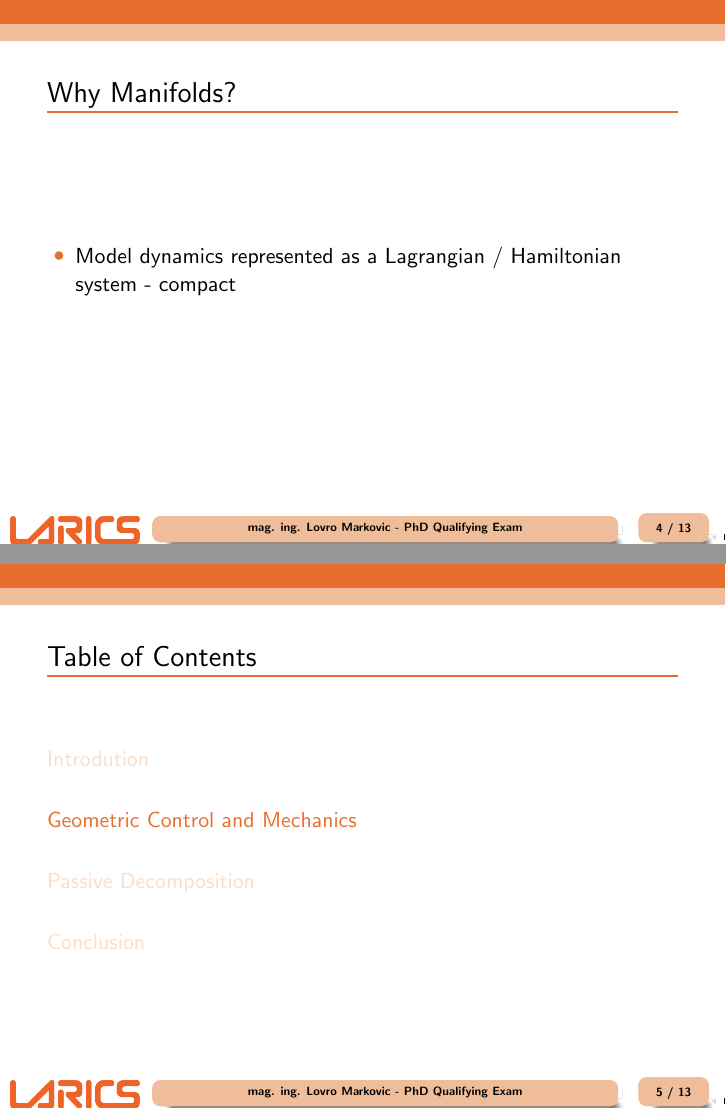
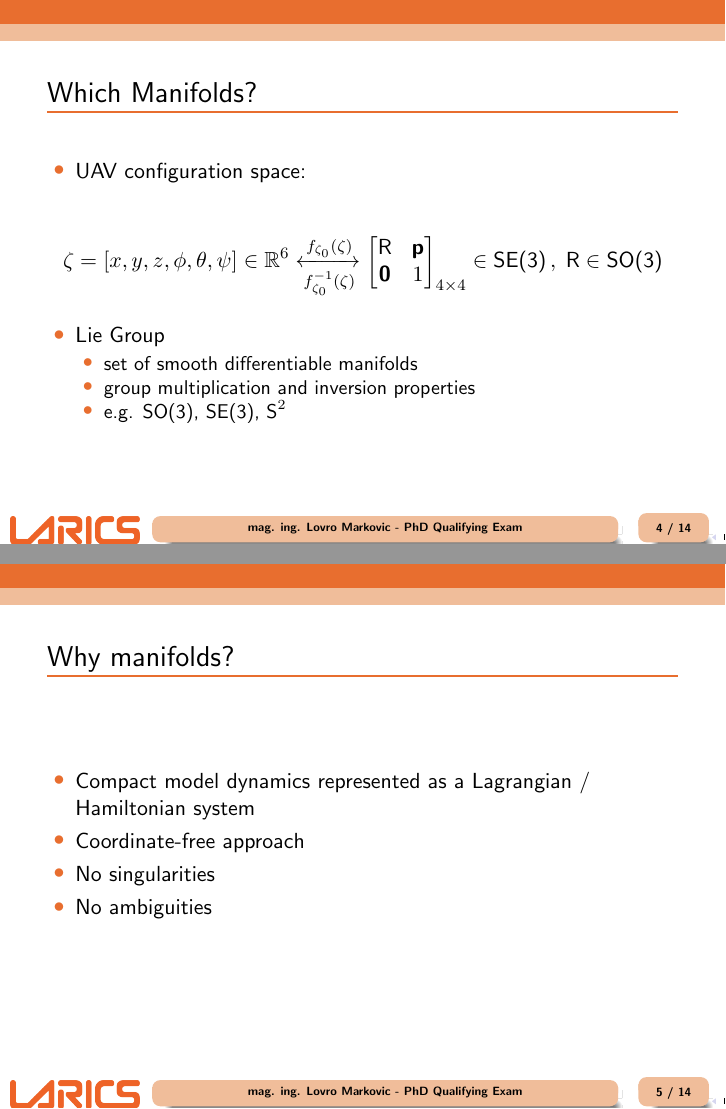
Before and after one commit to lmark1/ki_presentation, LaTeX slides (main.tex, which reads content/introduction.tex): pages 5 and 6 of 14 before the commit and pages 5 and 6 of 15 after it, joined at a grey line. Compiled offline with pdfLaTeX.

Commit message:
Introduction finished

```diff
--- a/content/introduction.tex
+++ b/content/introduction.tex
@@ -17,8 +18,38 @@
 \end{frame}
 
 \begin{frame}
-	\frametitle{Why Manifolds?}
+	\frametitle{Which Manifolds?}
+
 	\begin{itemize}
-		\item Model dynamics represented as a Lagrangian / Hamiltonian system - compact
+		\item UAV configuration space:
+	\end{itemize}
+
+	\begin{equation*}
+		\zeta = [x, y, z, \phi, \theta, \psi] \in \mathbb{R}^6
+		\xleftrightarrow[f_{\zeta_0}^{-1}(\zeta)]{f_{\zeta_0}(\zeta)}
+		\begin{bmatrix}
+		\text{R} & \textbf{p} \\
+		\textbf{0} & 1
+		\end{bmatrix}_{4\times 4} \in \text{SE(3)} \, , \; \text{R} \in \text{SO(3)}
+	\end{equation*}
+
+	\begin{itemize}
+		\item Lie Group
+		\begin{itemize}
+			\item set of smooth differentiable manifolds
+			\item group multiplication and inversion properties
+			\item e.g. SO(3), SE(3), $\text{S}^2$
+		\end{itemize}
 	\end{itemize}
 \end{frame}
+
+\begin{frame}
+	\frametitle{Why manifolds?}
+
+	\begin{itemize}
+		\item Compact model dynamics represented as a Lagrangian / Hamiltonian system
+		\item Coordinate-free approach
+		\item No singularities
+		\item No ambiguities
+	\end{itemize}
+\end{frame}
--- a/main.tex
+++ b/main.tex
@@ -10,6 +10,7 @@
 \usepackage{multirow}
 \usepackage{pgfplots}
 \usepackage[]{media9}
+\usepackage{mathtools}
 \usetikzlibrary{positioning}
 \usetikzlibrary{fit}
 \usetikzlibrary{backgrounds}
```
Also changed, not shown: content/introduction.tex (3 more changed lines).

▸ WHAT IS BEING ASKED
Please return each line of the listing above that contains "begin".

▸ ANSWER AREA
 \begin{frame}
 	\begin{itemize}
+	\begin{equation*}
+		\begin{bmatrix}
+	\begin{itemize}
+		\begin{itemize}
+\begin{frame}
+	\begin{itemize}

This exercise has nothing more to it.